(Change detection outputs)
■ ■ ■ ■ ■ ■ ■
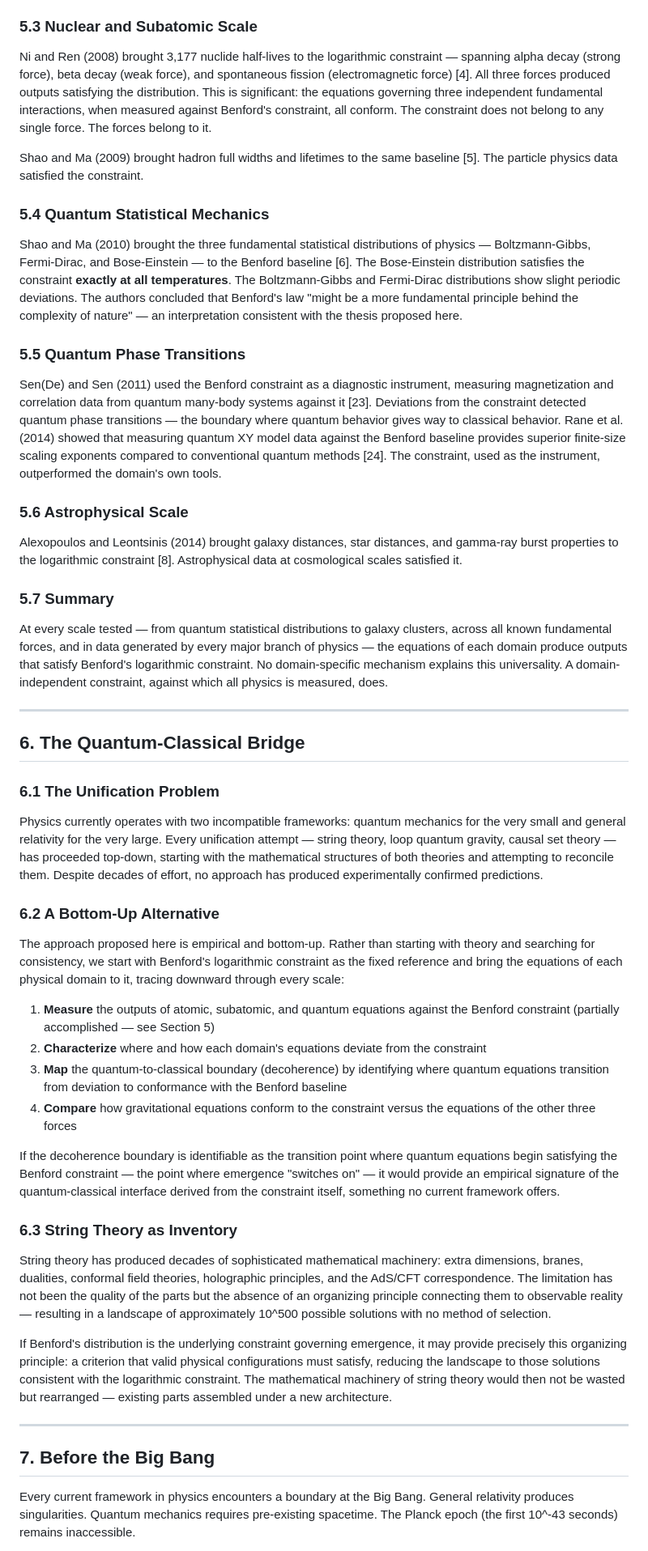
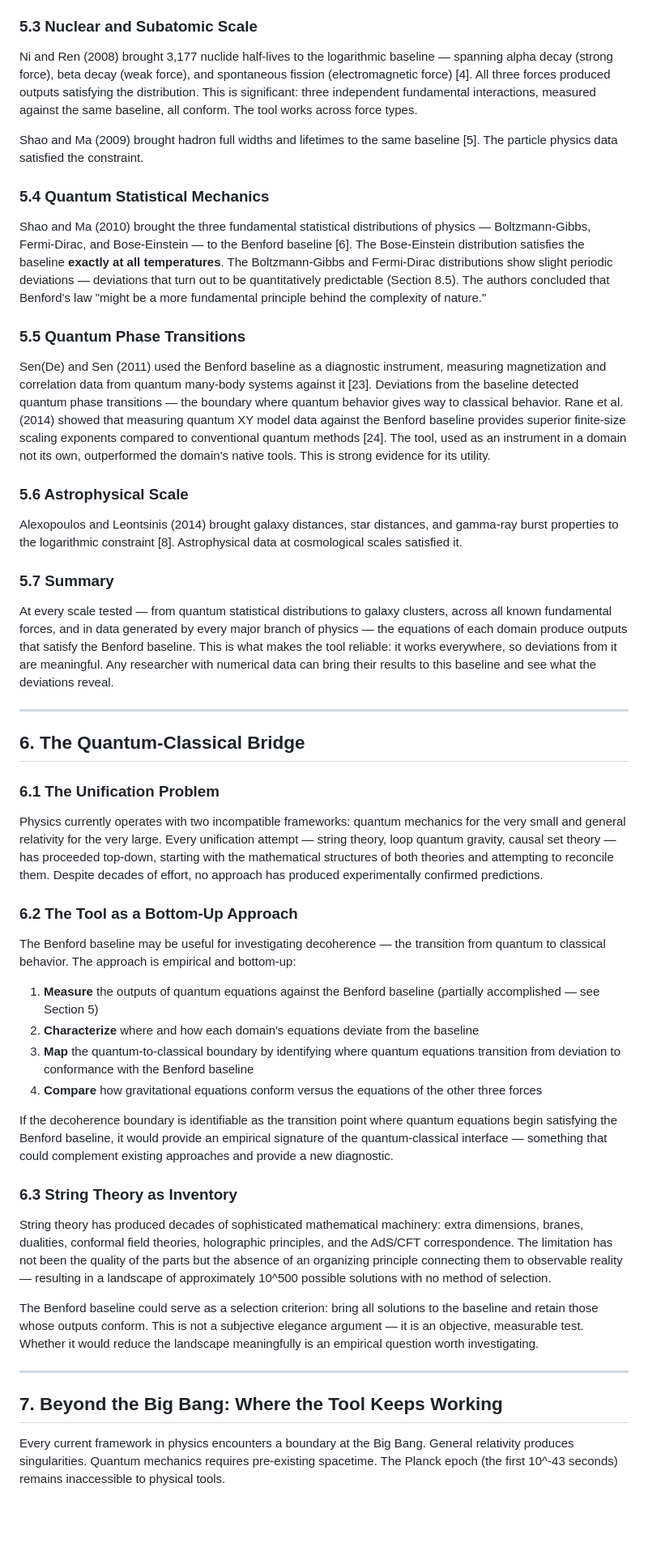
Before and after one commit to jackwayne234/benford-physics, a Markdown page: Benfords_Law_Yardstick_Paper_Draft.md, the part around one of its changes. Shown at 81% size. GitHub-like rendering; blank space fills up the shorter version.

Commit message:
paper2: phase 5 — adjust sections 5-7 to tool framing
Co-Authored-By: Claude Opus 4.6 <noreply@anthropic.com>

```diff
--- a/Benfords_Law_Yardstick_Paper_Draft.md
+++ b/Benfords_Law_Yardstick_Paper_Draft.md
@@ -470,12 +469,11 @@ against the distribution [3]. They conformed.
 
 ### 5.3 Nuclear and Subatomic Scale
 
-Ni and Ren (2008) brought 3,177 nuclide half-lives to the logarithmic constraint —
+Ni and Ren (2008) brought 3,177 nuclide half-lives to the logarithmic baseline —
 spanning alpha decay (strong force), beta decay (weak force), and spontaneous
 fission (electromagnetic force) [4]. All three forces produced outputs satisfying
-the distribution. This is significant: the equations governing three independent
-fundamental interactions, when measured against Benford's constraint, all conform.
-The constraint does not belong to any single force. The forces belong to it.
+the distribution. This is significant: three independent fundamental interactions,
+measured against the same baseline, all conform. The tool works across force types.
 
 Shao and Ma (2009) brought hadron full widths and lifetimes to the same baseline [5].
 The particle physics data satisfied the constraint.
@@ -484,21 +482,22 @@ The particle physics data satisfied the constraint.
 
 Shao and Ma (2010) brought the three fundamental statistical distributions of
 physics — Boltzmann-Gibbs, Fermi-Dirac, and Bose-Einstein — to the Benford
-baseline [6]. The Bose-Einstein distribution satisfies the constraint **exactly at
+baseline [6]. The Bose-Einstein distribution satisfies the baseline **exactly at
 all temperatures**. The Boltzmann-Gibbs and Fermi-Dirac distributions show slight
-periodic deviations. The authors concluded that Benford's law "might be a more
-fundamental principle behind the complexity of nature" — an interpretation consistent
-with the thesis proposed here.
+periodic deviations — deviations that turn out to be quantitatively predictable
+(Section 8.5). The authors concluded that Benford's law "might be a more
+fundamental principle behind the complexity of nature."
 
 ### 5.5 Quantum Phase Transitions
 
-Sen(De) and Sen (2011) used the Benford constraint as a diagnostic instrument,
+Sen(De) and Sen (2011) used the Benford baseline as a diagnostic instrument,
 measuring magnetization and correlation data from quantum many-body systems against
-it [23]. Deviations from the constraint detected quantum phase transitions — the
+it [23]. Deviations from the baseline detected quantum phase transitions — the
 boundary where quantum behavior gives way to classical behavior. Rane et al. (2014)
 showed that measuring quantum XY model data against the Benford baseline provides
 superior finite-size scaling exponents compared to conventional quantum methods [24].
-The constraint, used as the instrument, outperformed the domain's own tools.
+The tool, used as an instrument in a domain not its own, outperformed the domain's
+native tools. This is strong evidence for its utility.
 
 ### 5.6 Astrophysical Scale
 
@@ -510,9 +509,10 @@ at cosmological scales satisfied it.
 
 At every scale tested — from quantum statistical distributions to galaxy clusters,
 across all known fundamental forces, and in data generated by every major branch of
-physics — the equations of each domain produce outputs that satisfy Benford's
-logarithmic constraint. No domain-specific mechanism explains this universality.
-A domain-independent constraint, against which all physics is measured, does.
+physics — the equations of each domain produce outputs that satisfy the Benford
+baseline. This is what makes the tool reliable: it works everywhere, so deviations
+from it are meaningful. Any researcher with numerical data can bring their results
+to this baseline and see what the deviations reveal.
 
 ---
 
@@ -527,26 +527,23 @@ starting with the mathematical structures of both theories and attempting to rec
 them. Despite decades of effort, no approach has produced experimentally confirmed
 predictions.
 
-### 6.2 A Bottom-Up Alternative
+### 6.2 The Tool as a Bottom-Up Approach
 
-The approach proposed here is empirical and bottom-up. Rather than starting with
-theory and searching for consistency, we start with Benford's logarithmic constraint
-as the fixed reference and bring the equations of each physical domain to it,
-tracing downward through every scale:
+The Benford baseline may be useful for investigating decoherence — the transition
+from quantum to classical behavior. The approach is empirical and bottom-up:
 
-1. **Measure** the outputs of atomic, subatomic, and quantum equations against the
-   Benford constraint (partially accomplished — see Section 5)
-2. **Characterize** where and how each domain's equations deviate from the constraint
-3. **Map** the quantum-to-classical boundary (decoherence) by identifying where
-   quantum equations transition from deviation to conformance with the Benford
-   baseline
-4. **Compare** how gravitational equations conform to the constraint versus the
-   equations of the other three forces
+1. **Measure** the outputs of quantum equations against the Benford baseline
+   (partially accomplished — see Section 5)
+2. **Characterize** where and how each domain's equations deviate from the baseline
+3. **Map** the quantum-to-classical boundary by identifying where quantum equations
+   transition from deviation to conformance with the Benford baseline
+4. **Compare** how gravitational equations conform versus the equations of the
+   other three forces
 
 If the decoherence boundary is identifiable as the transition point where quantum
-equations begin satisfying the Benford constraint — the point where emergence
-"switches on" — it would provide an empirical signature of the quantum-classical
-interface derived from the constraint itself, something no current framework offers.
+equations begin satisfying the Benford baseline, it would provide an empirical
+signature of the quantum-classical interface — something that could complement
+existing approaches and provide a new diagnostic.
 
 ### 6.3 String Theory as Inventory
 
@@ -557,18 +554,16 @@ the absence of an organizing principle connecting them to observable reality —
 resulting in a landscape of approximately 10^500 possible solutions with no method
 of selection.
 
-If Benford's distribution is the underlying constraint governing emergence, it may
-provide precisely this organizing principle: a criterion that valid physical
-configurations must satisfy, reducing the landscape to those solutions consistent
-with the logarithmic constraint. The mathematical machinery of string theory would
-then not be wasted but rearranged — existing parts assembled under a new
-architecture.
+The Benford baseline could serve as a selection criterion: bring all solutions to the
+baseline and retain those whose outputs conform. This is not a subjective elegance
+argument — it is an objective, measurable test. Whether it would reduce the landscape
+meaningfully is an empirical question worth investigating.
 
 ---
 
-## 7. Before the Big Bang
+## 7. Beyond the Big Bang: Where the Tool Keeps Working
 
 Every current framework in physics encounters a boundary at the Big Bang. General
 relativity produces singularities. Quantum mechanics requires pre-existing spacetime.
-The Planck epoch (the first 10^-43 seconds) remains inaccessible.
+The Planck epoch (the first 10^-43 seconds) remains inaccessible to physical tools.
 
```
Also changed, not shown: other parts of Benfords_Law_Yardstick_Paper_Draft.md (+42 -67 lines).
■ ■ ■ ■ ■ ■ ■
◆ **WHAT YOU ARE ASKED TO DO**: Nothing but the pictures should be left out when the records are retyped exactly.

◆ **EXERCISE ANSWER**:
Before and after one commit to jackwayne234/benford-physics, a Markdown page: Benfords_Law_Yardstick_Paper_Draft.md, the part around one of its changes. Shown at 81% size. GitHub-like rendering; blank space fills up the shorter version.

Commit message:
paper2: phase 5 — adjust sections 5-7 to tool framing
Co-Authored-By: Claude Opus 4.6 <noreply@anthropic.com>

```diff
--- a/Benfords_Law_Yardstick_Paper_Draft.md
+++ b/Benfords_Law_Yardstick_Paper_Draft.md
@@ -470,12 +469,11 @@ against the distribution [3]. They conformed.
 
 ### 5.3 Nuclear and Subatomic Scale
 
-Ni and Ren (2008) brought 3,177 nuclide half-lives to the logarithmic constraint —
+Ni and Ren (2008) brought 3,177 nuclide half-lives to the logarithmic baseline —
 spanning alpha decay (strong force), beta decay (weak force), and spontaneous
 fission (electromagnetic force) [4]. All three forces produced outputs satisfying
-the distribution. This is significant: the equations governing three independent
-fundamental interactions, when measured against Benford's constraint, all conform.
-The constraint does not belong to any single force. The forces belong to it.
+the distribution. This is significant: three independent fundamental interactions,
+measured against the same baseline, all conform. The tool works across force types.
 
 Shao and Ma (2009) brought hadron full widths and lifetimes to the same baseline [5].
 The particle physics data satisfied the constraint.
@@ -484,21 +482,22 @@ The particle physics data satisfied the constraint.
 
 Shao and Ma (2010) brought the three fundamental statistical distributions of
 physics — Boltzmann-Gibbs, Fermi-Dirac, and Bose-Einstein — to the Benford
-baseline [6]. The Bose-Einstein distribution satisfies the constraint **exactly at
+baseline [6]. The Bose-Einstein distribution satisfies the baseline **exactly at
 all temperatures**. The Boltzmann-Gibbs and Fermi-Dirac distributions show slight
-periodic deviations. The authors concluded that Benford's law "might be a more
-fundamental principle behind the complexity of nature" — an interpretation consistent
-with the thesis proposed here.
+periodic deviations — deviations that turn out to be quantitatively predictable
+(Section 8.5). The authors concluded that Benford's law "might be a more
+fundamental principle behind the complexity of nature."
 
 ### 5.5 Quantum Phase Transitions
 
-Sen(De) and Sen (2011) used the Benford constraint as a diagnostic instrument,
+Sen(De) and Sen (2011) used the Benford baseline as a diagnostic instrument,
 measuring magnetization and correlation data from quantum many-body systems against
-it [23]. Deviations from the constraint detected quantum phase transitions — the
+it [23]. Deviations from the baseline detected quantum phase transitions — the
 boundary where quantum behavior gives way to classical behavior. Rane et al. (2014)
 showed that measuring quantum XY model data against the Benford baseline provides
 superior finite-size scaling exponents compared to conventional quantum methods [24].
-The constraint, used as the instrument, outperformed the domain's own tools.
+The tool, used as an instrument in a domain not its own, outperformed the domain's
+native tools. This is strong evidence for its utility.
 
 ### 5.6 Astrophysical Scale
 
@@ -510,9 +509,10 @@ at cosmological scales satisfied it.
 
 At every scale tested — from quantum statistical distributions to galaxy clusters,
 across all known fundamental forces, and in data generated by every major branch of
-physics — the equations of each domain produce outputs that satisfy Benford's
-logarithmic constraint. No domain-specific mechanism explains this universality.
-A domain-independent constraint, against which all physics is measured, does.
+physics — the equations of each domain produce outputs that satisfy the Benford
+baseline. This is what makes the tool reliable: it works everywhere, so deviations
+from it are meaningful. Any researcher with numerical data can bring their results
+to this baseline and see what the deviations reveal.
 
 ---
 
@@ -527,26 +527,23 @@ starting with the mathematical structures of both theories and attempting to rec
 them. Despite decades of effort, no approach has produced experimentally confirmed
 predictions.
 
-### 6.2 A Bottom-Up Alternative
+### 6.2 The Tool as a Bottom-Up Approach
 
-The approach proposed here is empirical and bottom-up. Rather than starting with
-theory and searching for consistency, we start with Benford's logarithmic constraint
-as the fixed reference and bring the equations of each physical domain to it,
-tracing downward through every scale:
+The Benford baseline may be useful for investigating decoherence — the transition
+from quantum to classical behavior. The approach is empirical and bottom-up:
 
-1. **Measure** the outputs of atomic, subatomic, and quantum equations against the
-   Benford constraint (partially accomplished — see Section 5)
-2. **Characterize** where and how each domain's equations deviate from the constraint
-3. **Map** the quantum-to-classical boundary (decoherence) by identifying where
-   quantum equations transition from deviation to conformance with the Benford
-   baseline
-4. **Compare** how gravitational equations conform to the constraint versus the
-   equations of the other three forces
+1. **Measure** the outputs of quantum equations against the Benford baseline
+   (partially accomplished — see Section 5)
+2. **Characterize** where and how each domain's equations deviate from the baseline
+3. **Map** the quantum-to-classical boundary by identifying where quantum equations
+   transition from deviation to conformance with the Benford baseline
+4. **Compare** how gravitational equations conform versus the equations of the
+   other three forces
 
 If the decoherence boundary is identifiable as the transition point where quantum
-equations begin satisfying the Benford constraint — the point where emergence
-"switches on" — it would provide an empirical signature of the quantum-classical
-interface derived from the constraint itself, something no current framework offers.
+equations begin satisfying the Benford baseline, it would provide an empirical
+signature of the quantum-classical interface — something that could complement
+existing approaches and provide a new diagnostic.
 
 ### 6.3 String Theory as Inventory
 
@@ -557,18 +554,16 @@ the absence of an organizing principle connecting them to observable reality —
 resulting in a landscape of approximately 10^500 possible solutions with no method
 of selection.
 
-If Benford's distribution is the underlying constraint governing emergence, it may
-provide precisely this organizing principle: a criterion that valid physical
-configurations must satisfy, reducing the landscape to those solutions consistent
-with the logarithmic constraint. The mathematical machinery of string theory would
-then not be wasted but rearranged — existing parts assembled under a new
-architecture.
+The Benford baseline could serve as a selection criterion: bring all solutions to the
+baseline and retain those whose outputs conform. This is not a subjective elegance
+argument — it is an objective, measurable test. Whether it would reduce the landscape
+meaningfully is an empirical question worth investigating.
 
 ---
 
-## 7. Before the Big Bang
+## 7. Beyond the Big Bang: Where the Tool Keeps Working
 
 Every current framework in physics encounters a boundary at the Big Bang. General
 relativity produces singularities. Quantum mechanics requires pre-existing spacetime.
-The Planck epoch (the first 10^-43 seconds) remains inaccessible.
+The Planck epoch (the first 10^-43 seconds) remains inaccessible to physical tools.
 
```
Also changed, not shown: other parts of Benfords_Law_Yardstick_Paper_Draft.md (+42 -67 lines).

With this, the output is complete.